» PROBLEM TO SOLVE:
Among the entries below, count each line holding the word "phone". Write only the number.

» SUPPLIED DATA:
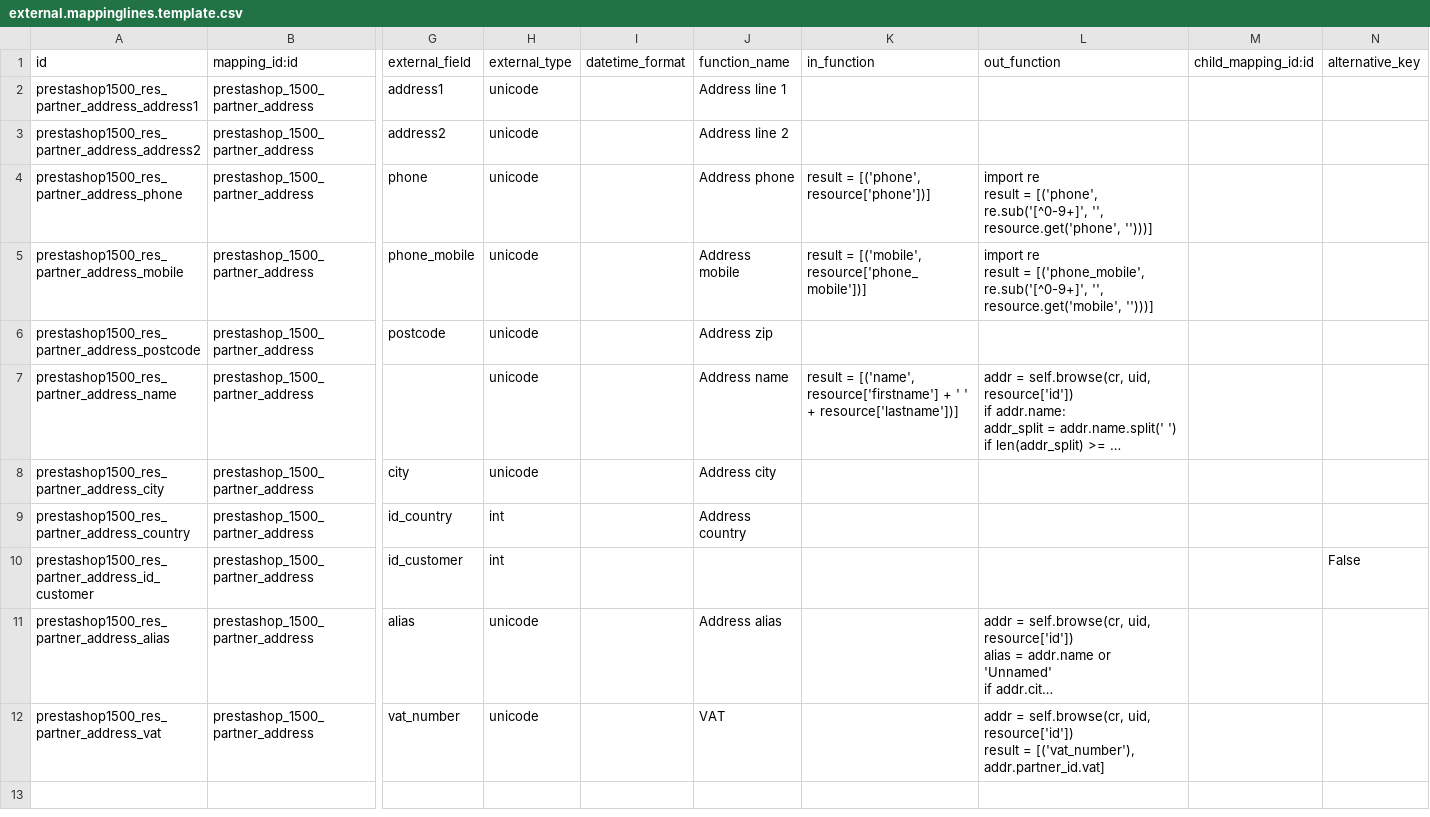
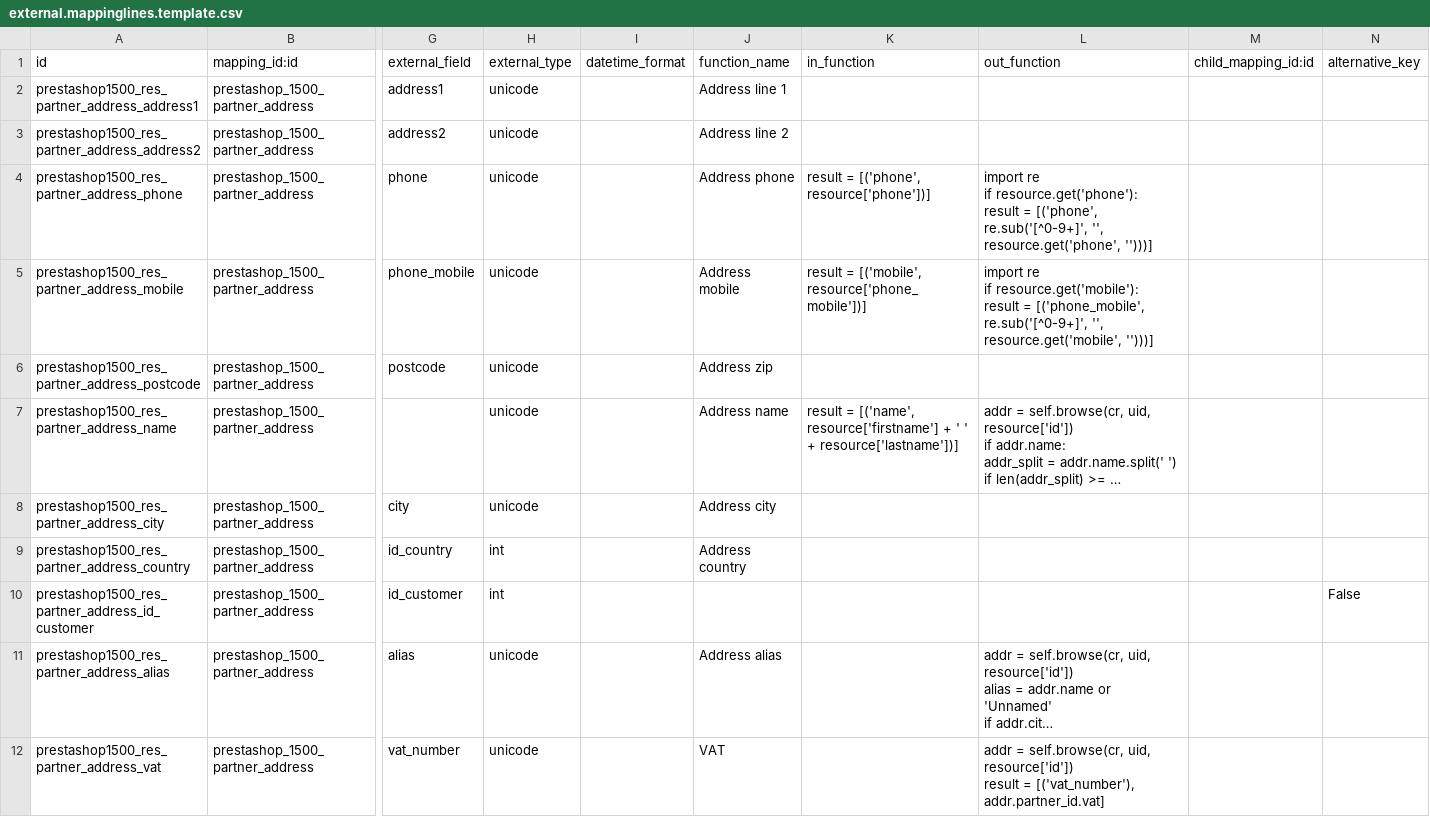
Before and after one commit to effectiveDev0818/prestashop_connector, a CSV file: prestashoperpconnect/settings/1.5.0.0/res.partner.address/external.mappinglines.template.csv, drawn as a sheet; only a part is shown, gaps mark what is left out; long unchanged cells end in …; ↵ is a line break in a cell; the diff names each change by its address in the sheet, - before the commit and + after, or states it on an @@ line.

Commit message:
Don't crash when mobile or phone field is empty.

```diff
--- a/prestashoperpconnect/settings/1.5.0.0/res.partner.address/external.mappinglines.template.csv
+++ b/prestashoperpconnect/settings/1.5.0.0/res.partner.address/external.mappinglines.template.csv
-L4 (out_function): import re ↵ result =…
+L4 (out_function): import re ↵ if resource.get('phone'): ↵ result =…
-L5 (out_function): import re ↵ result =…
+L5 (out_function): import re ↵ if resource.get('mobile'): ↵ result =…
```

» OUTPUT OF THE TASK:
2